=== Task statement ===
Each line of the entries below that holds "part" is needed, copied in full.

=== Itemized modification records ===

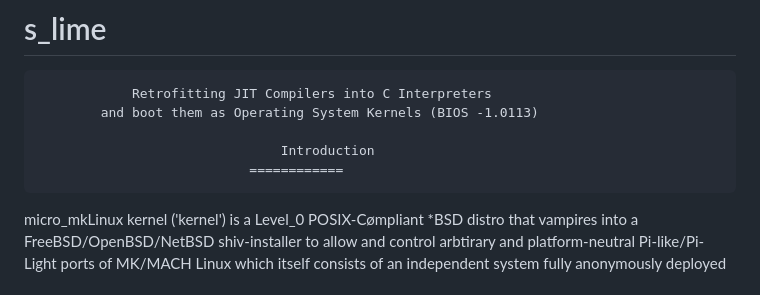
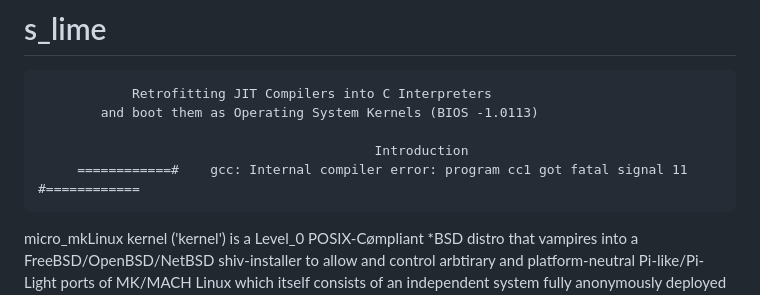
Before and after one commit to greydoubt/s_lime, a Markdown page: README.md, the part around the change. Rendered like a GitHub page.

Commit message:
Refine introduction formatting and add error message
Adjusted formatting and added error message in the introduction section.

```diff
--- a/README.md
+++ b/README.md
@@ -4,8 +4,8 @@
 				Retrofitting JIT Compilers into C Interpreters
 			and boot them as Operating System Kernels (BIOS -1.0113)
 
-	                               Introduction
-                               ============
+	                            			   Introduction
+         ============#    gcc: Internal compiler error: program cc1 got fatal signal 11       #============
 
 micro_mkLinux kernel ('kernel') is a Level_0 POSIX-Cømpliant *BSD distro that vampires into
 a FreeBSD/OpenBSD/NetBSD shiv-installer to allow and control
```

--

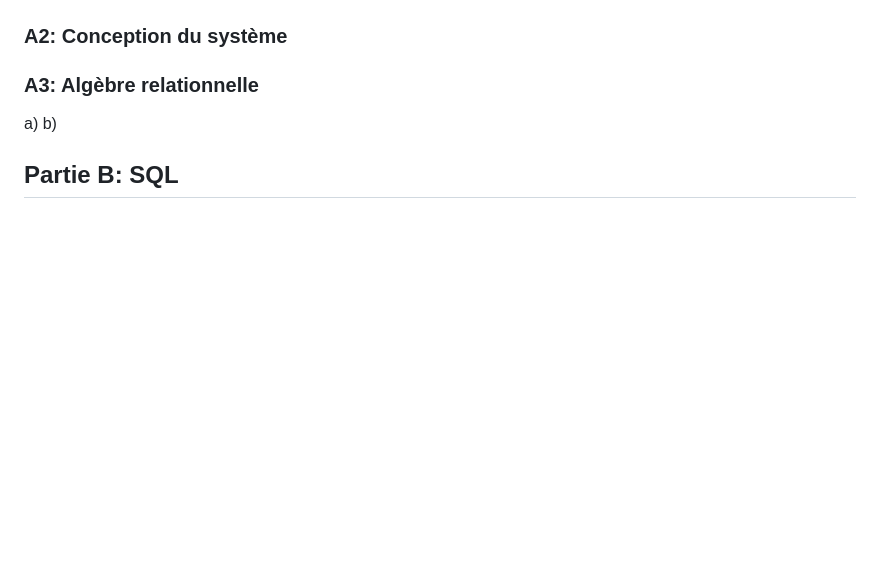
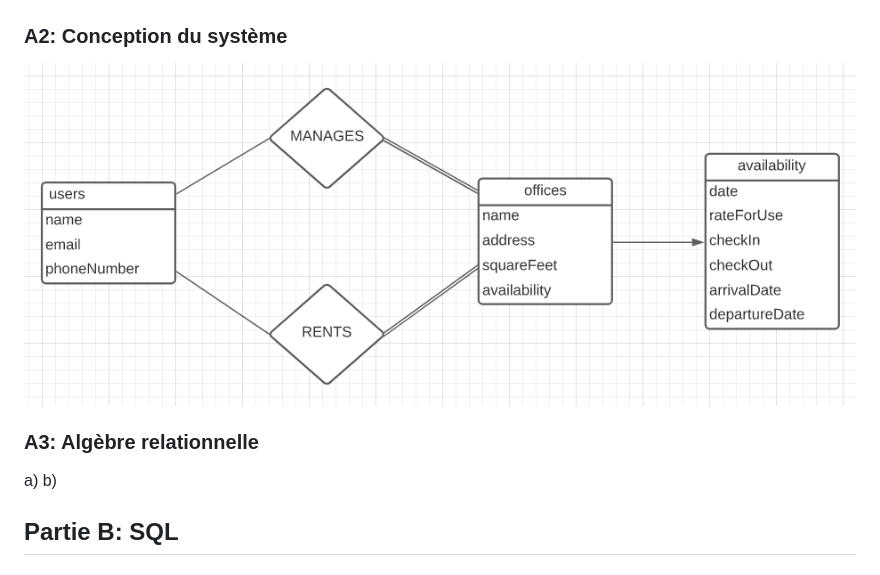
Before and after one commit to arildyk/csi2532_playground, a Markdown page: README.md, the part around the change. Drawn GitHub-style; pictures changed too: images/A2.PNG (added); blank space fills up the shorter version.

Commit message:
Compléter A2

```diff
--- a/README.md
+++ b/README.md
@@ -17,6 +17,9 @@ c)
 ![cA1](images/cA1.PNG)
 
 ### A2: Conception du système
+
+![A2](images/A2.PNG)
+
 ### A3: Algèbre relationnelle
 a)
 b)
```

---

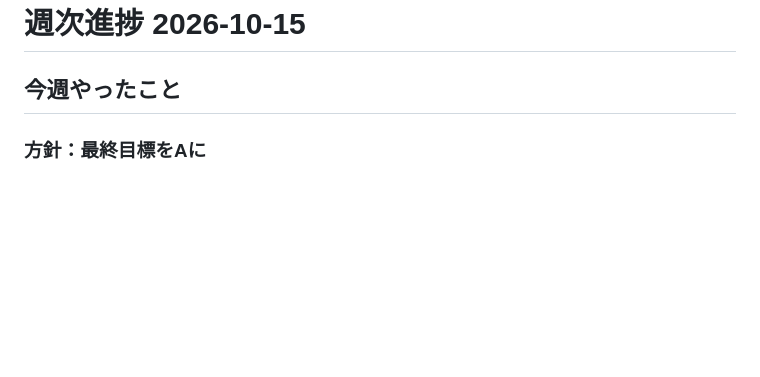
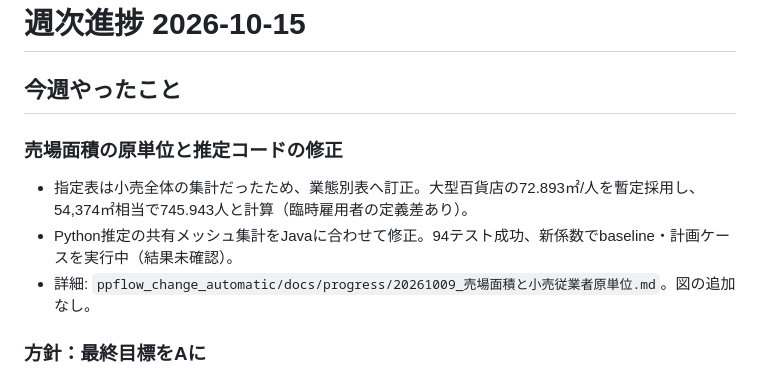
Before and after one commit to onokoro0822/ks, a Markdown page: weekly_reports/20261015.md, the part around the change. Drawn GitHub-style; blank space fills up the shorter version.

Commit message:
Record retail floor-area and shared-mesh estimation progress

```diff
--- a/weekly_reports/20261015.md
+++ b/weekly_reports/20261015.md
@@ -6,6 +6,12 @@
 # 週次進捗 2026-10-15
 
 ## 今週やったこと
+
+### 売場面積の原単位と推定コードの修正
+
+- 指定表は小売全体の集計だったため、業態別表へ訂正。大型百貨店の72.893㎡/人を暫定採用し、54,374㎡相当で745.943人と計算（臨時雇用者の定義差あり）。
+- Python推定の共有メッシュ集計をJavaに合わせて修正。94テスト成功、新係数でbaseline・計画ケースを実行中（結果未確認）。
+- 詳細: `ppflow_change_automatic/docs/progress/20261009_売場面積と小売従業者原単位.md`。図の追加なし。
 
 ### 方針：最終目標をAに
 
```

=== Written answer ===
Before and after one commit to greydoubt/s_lime, a Markdown page: README.md, the part around the change. Rendered like a GitHub page.
Before and after one commit to arildyk/csi2532_playground, a Markdown page: README.md, the part around the change. Drawn GitHub-style; pictures changed too: images/A2.PNG (added); blank space fills up the shorter version.
Before and after one commit to onokoro0822/ks, a Markdown page: weekly_reports/20261015.md, the part around the change. Drawn GitHub-style; blank space fills up the shorter version.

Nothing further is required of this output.